What you have to do:
The reply should give back every entry exactly as written.

Data to process:

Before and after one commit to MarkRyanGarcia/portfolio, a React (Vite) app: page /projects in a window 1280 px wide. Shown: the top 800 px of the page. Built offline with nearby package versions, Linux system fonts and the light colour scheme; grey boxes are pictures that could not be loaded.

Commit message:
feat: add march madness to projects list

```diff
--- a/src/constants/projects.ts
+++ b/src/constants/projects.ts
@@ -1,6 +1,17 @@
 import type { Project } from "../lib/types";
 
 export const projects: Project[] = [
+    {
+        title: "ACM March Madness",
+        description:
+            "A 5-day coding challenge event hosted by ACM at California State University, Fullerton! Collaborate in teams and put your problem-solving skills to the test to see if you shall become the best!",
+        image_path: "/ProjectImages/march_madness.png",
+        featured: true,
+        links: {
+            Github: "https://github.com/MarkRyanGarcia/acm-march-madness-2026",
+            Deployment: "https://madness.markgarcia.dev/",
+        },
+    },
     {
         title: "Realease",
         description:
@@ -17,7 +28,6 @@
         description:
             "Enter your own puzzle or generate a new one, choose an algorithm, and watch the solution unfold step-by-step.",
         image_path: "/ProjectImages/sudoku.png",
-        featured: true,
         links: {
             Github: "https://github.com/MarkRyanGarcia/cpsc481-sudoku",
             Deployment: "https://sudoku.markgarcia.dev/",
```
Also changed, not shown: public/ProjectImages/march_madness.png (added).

Reply:
Before and after one commit to MarkRyanGarcia/portfolio, a React (Vite) app: page /projects in a window 1280 px wide. Shown: the top 800 px of the page. Built offline with nearby package versions, Linux system fonts and the light colour scheme; grey boxes are pictures that could not be loaded.

Commit message:
feat: add march madness to projects list

```diff
--- a/src/constants/projects.ts
+++ b/src/constants/projects.ts
@@ -1,6 +1,17 @@
 import type { Project } from "../lib/types";
 
 export const projects: Project[] = [
+    {
+        title: "ACM March Madness",
+        description:
+            "A 5-day coding challenge event hosted by ACM at California State University, Fullerton! Collaborate in teams and put your problem-solving skills to the test to see if you shall become the best!",
+        image_path: "/ProjectImages/march_madness.png",
+        featured: true,
+        links: {
+            Github: "https://github.com/MarkRyanGarcia/acm-march-madness-2026",
+            Deployment: "https://madness.markgarcia.dev/",
+        },
+    },
     {
         title: "Realease",
         description:
@@ -17,7 +28,6 @@
         description:
             "Enter your own puzzle or generate a new one, choose an algorithm, and watch the solution unfold step-by-step.",
         image_path: "/ProjectImages/sudoku.png",
-        featured: true,
         links: {
             Github: "https://github.com/MarkRyanGarcia/cpsc481-sudoku",
             Deployment: "https://sudoku.markgarcia.dev/",
```
Also changed, not shown: public/ProjectImages/march_madness.png (added).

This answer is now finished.